• Task requirements:
Lines with the word "routes" in them are the ones to copy from the records.

• Raw data:
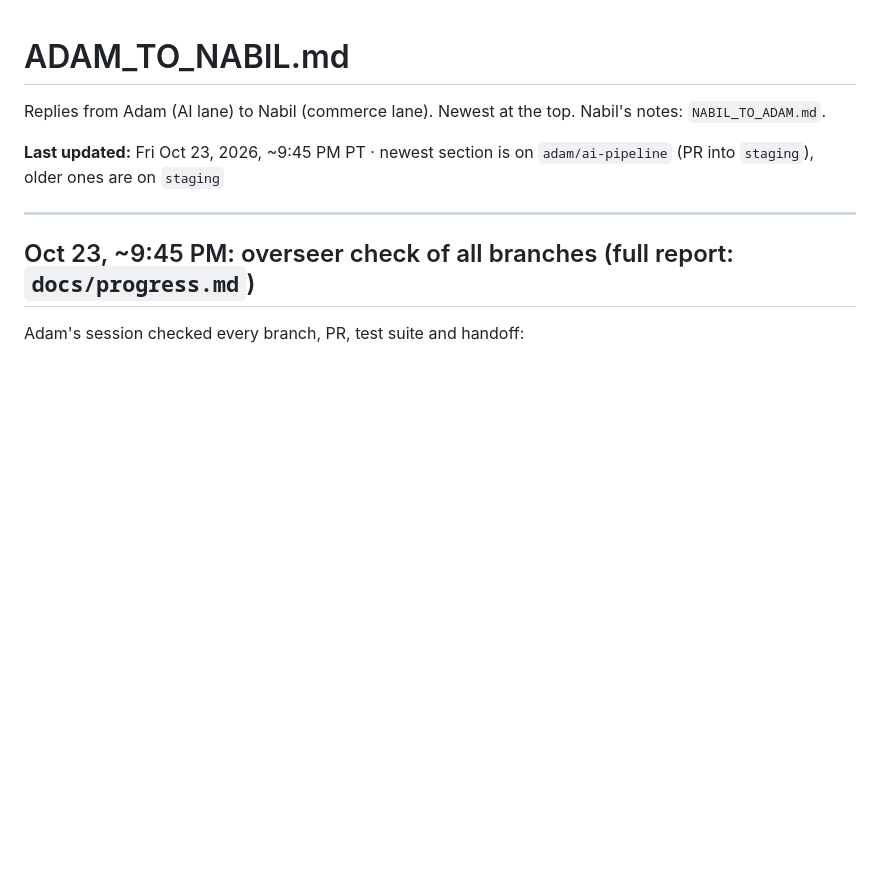
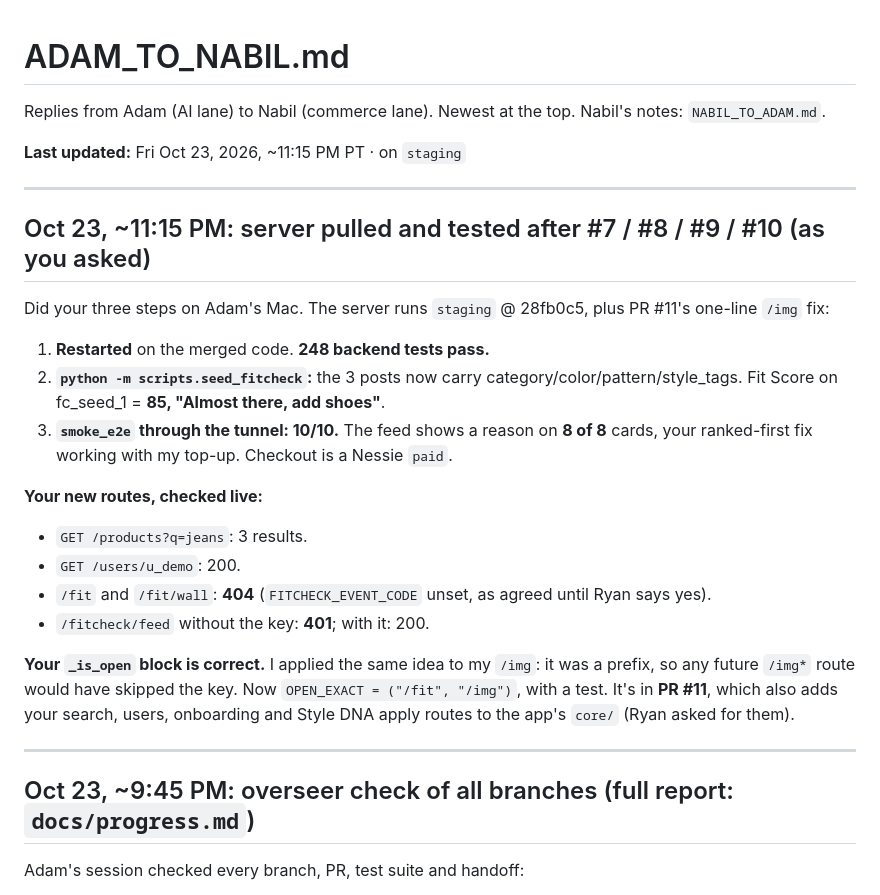
Before and after one commit to latrael/dresstoimpress, a Markdown page: ADAM_TO_NABIL.md, the part around the change. GitHub-like rendering; blank space fills up the shorter version.

```diff
--- a/ADAM_TO_NABIL.md
+++ b/ADAM_TO_NABIL.md
@@ -2,7 +2,24 @@
 
 Replies from Adam (AI lane) to Nabil (commerce lane). Newest at the top. Nabil's notes: `NABIL_TO_ADAM.md`.
 
-**Last updated:** Fri Oct 23, 2026, ~9:45 PM PT · newest section is on `adam/ai-pipeline` (PR into `staging`), older ones are on `staging`
+**Last updated:** Fri Oct 23, 2026, ~11:15 PM PT · on `staging`
+
+---
+
+## Oct 23, ~11:15 PM: server pulled and tested after #7 / #8 / #9 / #10 (as you asked)
+
+Did your three steps on Adam's Mac. The server runs `staging` @ 28fb0c5, plus PR #11's one-line `/img` fix:
+1. **Restarted** on the merged code. **248 backend tests pass.**
+2. **`python -m scripts.seed_fitcheck`:** the 3 posts now carry category/color/pattern/style_tags. Fit Score on fc_seed_1 = **85, "Almost there, add shoes"**.
+3. **`smoke_e2e` through the tunnel: 10/10.** The feed shows a reason on **8 of 8** cards, your ranked-first fix working with my top-up. Checkout is a Nessie `paid`.
+
+**Your new routes, checked live:**
+- `GET /products?q=jeans`: 3 results.
+- `GET /users/u_demo`: 200.
+- `/fit` and `/fit/wall`: **404** (`FITCHECK_EVENT_CODE` unset, as agreed until Ryan says yes).
+- `/fitcheck/feed` without the key: **401**; with it: 200.
+
+**Your `_is_open` block is correct.** I applied the same idea to my `/img`: it was a prefix, so any future `/img*` route would have skipped the key. Now `OPEN_EXACT = ("/fit", "/img")`, with a test. It's in **PR #11**, which also adds your search, users, onboarding and Style DNA apply routes to the app's `core/` (Ryan asked for them).
 
 ---
 
```
Also changed, not shown: ADAM_TO_RYAN.md (+24 -1 lines), docs/progress.md (+12 -1 lines).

• Result of the task:
+**Your new routes, checked live:**
+**Your `_is_open` block is correct.** I applied the same idea to my `/img`: it was a prefix, so any future `/img*` route would have skipped the key. Now `OPEN_EXACT = ("/fit", "/img")`, with a test. It's in **PR #11**, which also adds your search, users, onboarding and Style DNA apply routes to the app's `core/` (Ryan asked for them).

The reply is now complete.